"Cardinal Bembo's epitaph for Raphael"

Raffaello Sanzio da Urbino, also known simply as Raphael (1483 - 1520), was an Italian artist and architect and a great master of the High Renaissance. His portraits and painted alterpieces and frescoes for places of worship are still well-known today, and his Putti (cherubs) - a detail from his Sistine Madonna painting - are a popular and oft-copied image. His frescoes still decorate the walls of four rooms in the Palace of the Vatican - known as the Stanze di Raffaello, or Raphael Rooms. When he died at the age of 37, Cardinal Pietro Bembo - a scholar, poet, and literary theorist - wrote a verse to be inscribed on his tomb:

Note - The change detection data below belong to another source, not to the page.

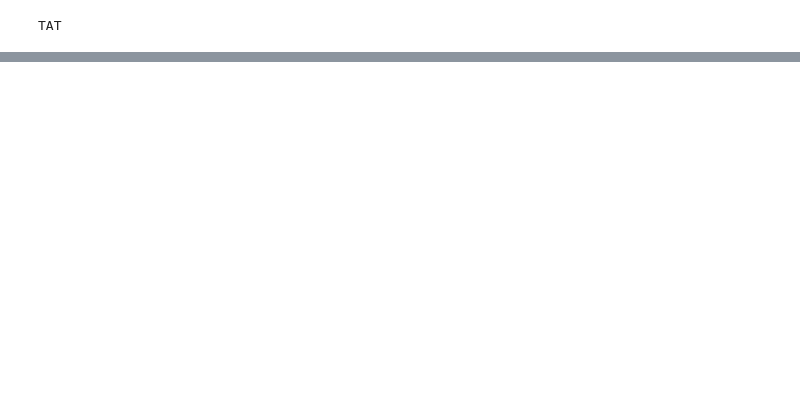
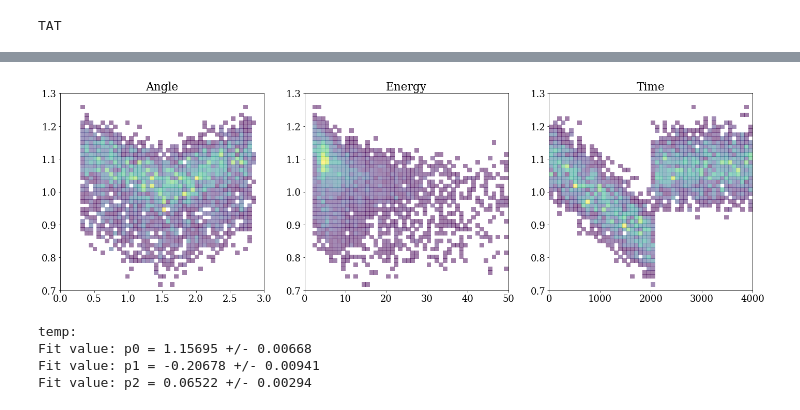
Before and after one commit to gaozmm/Playground_gaozm, a Jupyter notebook: Play_for_stats/Problem_set/ProblemSet2020_KianGao.ipynb, the cells around one changed output, grey strips where cells are left out. Drawn from its saved outputs; the diff is of its cells as text; code cells hidden in the pictures; blank space fills up the shorter version.

```diff
--- a/Play_for_stats/Problem_set/ProblemSet2020_KianGao.ipynb
+++ b/Play_for_stats/Problem_set/ProblemSet2020_KianGao.ipynb
@@ -639,0 +695,31 @@ TAT
+# %%
+#set mpl font
+# Set som plotting standards:
+import matplotlib as mpl
+font = {'family' : 'serif',
+        'weight' : 'normal',
+        'size'   : 18}
+mpl.rc('font', **font)
+theta_data = beta_data[:,1]
+energy_data = beta_data[:,2]
+time_data = beta_data[:,3]
+# %%
+fig_2D, axes = plt.subplots(1,3, figsize=(24,7))
+ax_angle = axes[0]
+ax_energy = axes[1]
+ax_time = axes[2]
+ax_angle.set_title('Angle')
+ax_energy.set_title('Energy')
+ax_time.set_title('Time')
+energy_binning = (0,50)
+time_binning = (0,4000)
+angle_binning = (0,3)
+beta_binning=(0.7,1.3)
+
+ax_angle.hist2d(theta_data, beta_ini, bins=50, range=[angle_binning, beta_binning], cmin=1, alpha=0.5)
+ax_time.hist2d(time_data, beta_ini, bins=50, range=[time_binning, beta_binning], cmin=1, alpha=0.5)
+ax_energy.hist2d(energy_data, beta_ini, bins=50, range=[energy_binning, beta_binning], cmin=1, alpha=0.5)
+
+plt.show()
+# %% [output]
+[figure, added]
@@ -639,0 +732,35 @@ TAT
+# %%
+# mask = (0.5 < x_center_angle2D) & (x_center_angle2D < 2.5)
+chi2_object = Chi2Regression(parabola, x_center_angle2D, mean_angle2D, std_angle2D)
+
+minuit = Minuit(chi2_object, pedantic=False, p0=1, p1=1, p2=1)
+minuit.migrad();  # perform the actual fit
+
+print("temp:")
+for name in minuit.parameters:
+    print("Fit value: {0} = {1:.5f} +/- {2:.5f}".format(name, minuit.values[name], minuit.errors[name]))
+
+x_fit = np.linspace(0, 25, 1000) # Create the x-axis for the plot of the fitted function
+y_fit = parabola(x_fit, *minuit.args) # the fitted function
+
+ax_angle.plot(x_fit, y_fit, '--', color='green', lw=2,label='fit');
+
+
+Chi2 = minuit.fval
+ndof = len(x_center_angle2D)-3
+d = {'Chi2/d.o.f': "{:.3f} / {:d}".format(Chi2,ndof) ,
+     'Prob'      : "{:.3f}".format(stats.chi2.sf(Chi2, ndof)),
+     'p0'        : "{:.3f} +/- {:.3f}".format(minuit.values['p0'], minuit.errors['p0']),
+     'p1'        : "{:.3f} +/- {:.3f}".format(minuit.values['p1'], minuit.errors['p1']),
+     'p2'        : "{:.3f} +/- {:.3f}".format(minuit.values['p2'], minuit.errors['p2'])}
+
+ax_angle.text(0.6, 0.2, nice_string_output(d, 0), family='monospace',
+               transform=ax_angle.transAxes, fontsize=9, color='k', verticalalignment='top');
+
+
+angle_par = [minuit.values['p0'],minuit.values['p1'],minuit.values['p2']]
+# %% [output]
+temp:
+Fit value: p0 = 1.15695 +/- 0.00668
+Fit value: p1 = -0.20678 +/- 0.00941
+Fit value: p2 = 0.06522 +/- 0.00294
```
Also changed, not shown: parts of 32 cells of this notebook, 2 other files.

"Ille hic est Raffael, timuit quo sospite vinci, rerum magna parens et moriente mori" which translates as
"Here lies that famous Raphael by whom Nature feared to be conquered while he lived, and when he was dying, feared herself to die."